#### [YOUR GOAL]
How many lines in the records below include "const"? Answer with the number only.

#### [WORKING DATA]
———
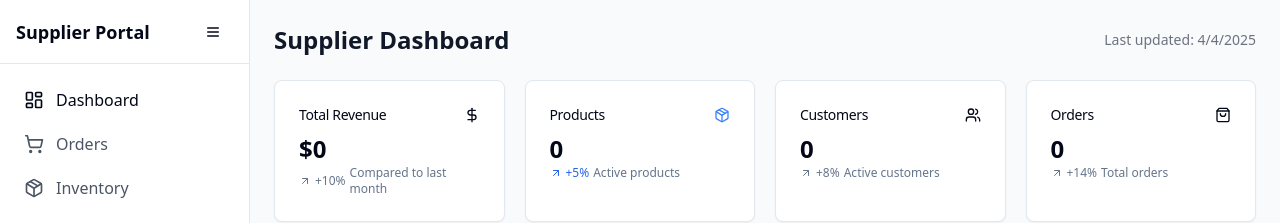
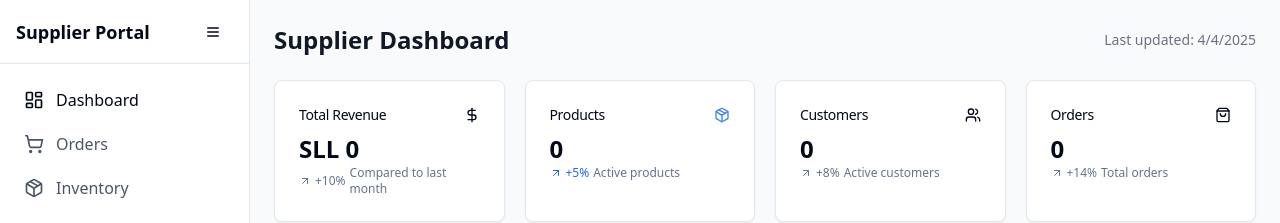
Before and after one commit to ConnectSl77/quick-ledger-pro, a React (Vite) app: page /dashboard/supplier in a window 1280 px wide. Shown: the top 223 px of the page. Built offline with nearby package versions, Linux system fonts and the light colour scheme; no server answers; the database is empty.

Commit message:
change the $ currency to SLL in the Supplier dashboard

```diff
--- a/src/components/dashboard/supplier/SupplierDashboard.tsx
+++ b/src/components/dashboard/supplier/SupplierDashboard.tsx
@@ -64,7 +64,7 @@ const SupplierDashboard = () => {
   const statsCards = [
     {
       title: 'Total Revenue',
-      value: `$${stats.totalRevenue.toLocaleString()}`,
+      value: `SLL ${stats.totalRevenue.toLocaleString()}`,
       change: '+10%',
       icon: DollarSign,
       description: 'Compared to last month',
@@ -234,7 +234,7 @@ const SupplierDashboard = () => {
                       className="border-b hover:bg-muted/30 transition-colors"
                     >
                       <td className="p-4">{order.customer_name}</td>
-                      <td className="p-4 font-medium">${order.amount.toLocaleString()}</td>
+                      <td className="p-4 font-medium">SLL {order.amount.toLocaleString()}</td>
                       <td className="p-4 text-muted-foreground">
                         {new Date(order.created_at).toLocaleDateString()}
                       </td>
```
———
#### [ANSWER TO THE EXERCISE]
3